(Khentekhtai) The translation of the name Khenty-khety, whose name is rendered in Greek as Kentechthai, is uncertain, although the meaning of the khenty– element is clear; it means ‘head’ or ‘chief’, and is found in numerous divine names and epithets. Khenty-khety, who had his cult center at Athribis (Tell Atrib) in Lower Egypt, is depicted as a crocodile, or a crocodile-headed man, or, later, as a hawk-headed man. His consort is Khuit. A calendar cites the 23rd day of the month of Khoiak as “the day on which was found the heart [of Osiris] which was in the possession of a crocodile who watched over it: this is Khenty-khety. He had hidden it under his own heart at Athribis,” (Papyrus Jumilhac 136). Similarly, in a spell to heal a cat (no. 87 in Borghouts), the operator affirms “You cat here—your heart is the heart of Khenty-khety, the lord of Athribis, the chief of the Gods who keeps hearts and breasts firmly in their places. He has kept your heart in its place, your breast in its frame.” Accordingly, Khenty-khety is sometimes associated with the judgment of the deceased by the “weighing of the heart” in spell 125 of the Book of the Dead. Khenty-khety is often fused with Osiris or with Horus as Horus-Khenty-khety, Khenty-khety-Osiris or Osiris-Khenty-khety, or even with both at once, under the names Horus-Khenty-khety-Osiris-residing-in-Athribis or variants.
Borghouts, J. F. 1978. Ancient Egyptian Magical Texts.
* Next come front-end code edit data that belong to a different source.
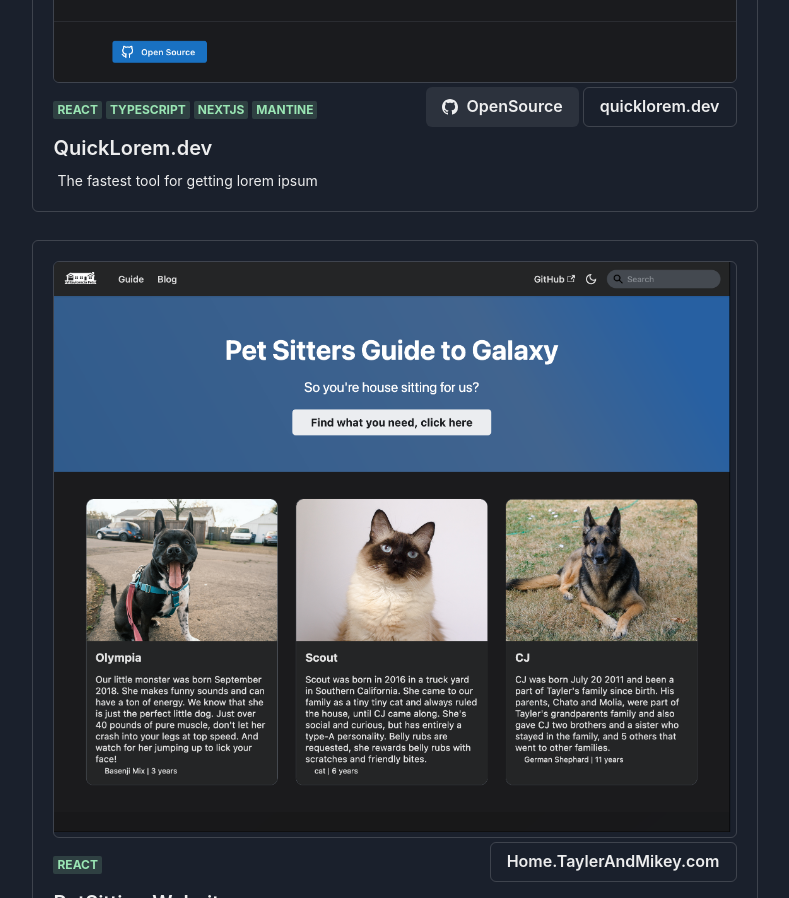
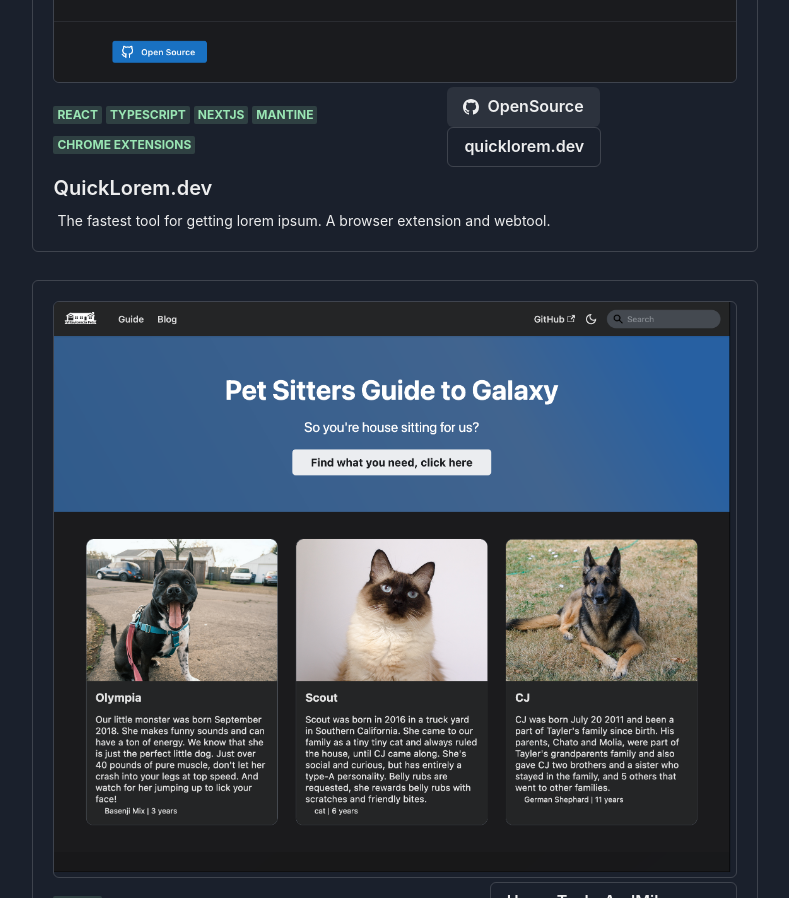
Before and after one commit to mikikiv/mikikiv, a React (Create React App) app: page / in a window 1280 px wide. Shown: the part 1440-2338 px from the top of the page, without its empty margins (245-1034 px from the left). Built offline with nearby package versions, Linux system fonts and the light colour scheme.

Commit message:
Update quicklorem as an extension

```diff
--- a/src/components/SiteGrid.jsx
+++ b/src/components/SiteGrid.jsx
@@ -40,8 +40,8 @@ function SiteGrid({ ...rest }) {
       id: 2,
       name: 'QuickLorem.dev',
       url: 'https://quicklorem.dev/',
-      desc: 'The fastest tool for getting lorem ipsum',
-      lang: ['React', 'Typescript', 'Nextjs', 'Mantine'],
+      desc: 'The fastest tool for getting lorem ipsum. A browser extension and webtool.',
+      lang: ['React', 'Typescript', 'Nextjs', 'Mantine', 'Chrome Extensions'],
       urlShort: 'quicklorem.dev',
       repo: 'https://github.com/mikikiv/quicklorem',
       img: '/sitePhotos/quicklorem.png',
```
Leiden: E. J. Brill.
Vandier, Jacques. 1961. Le Papyrus Jumilhac. Paris: Musée du Louvre.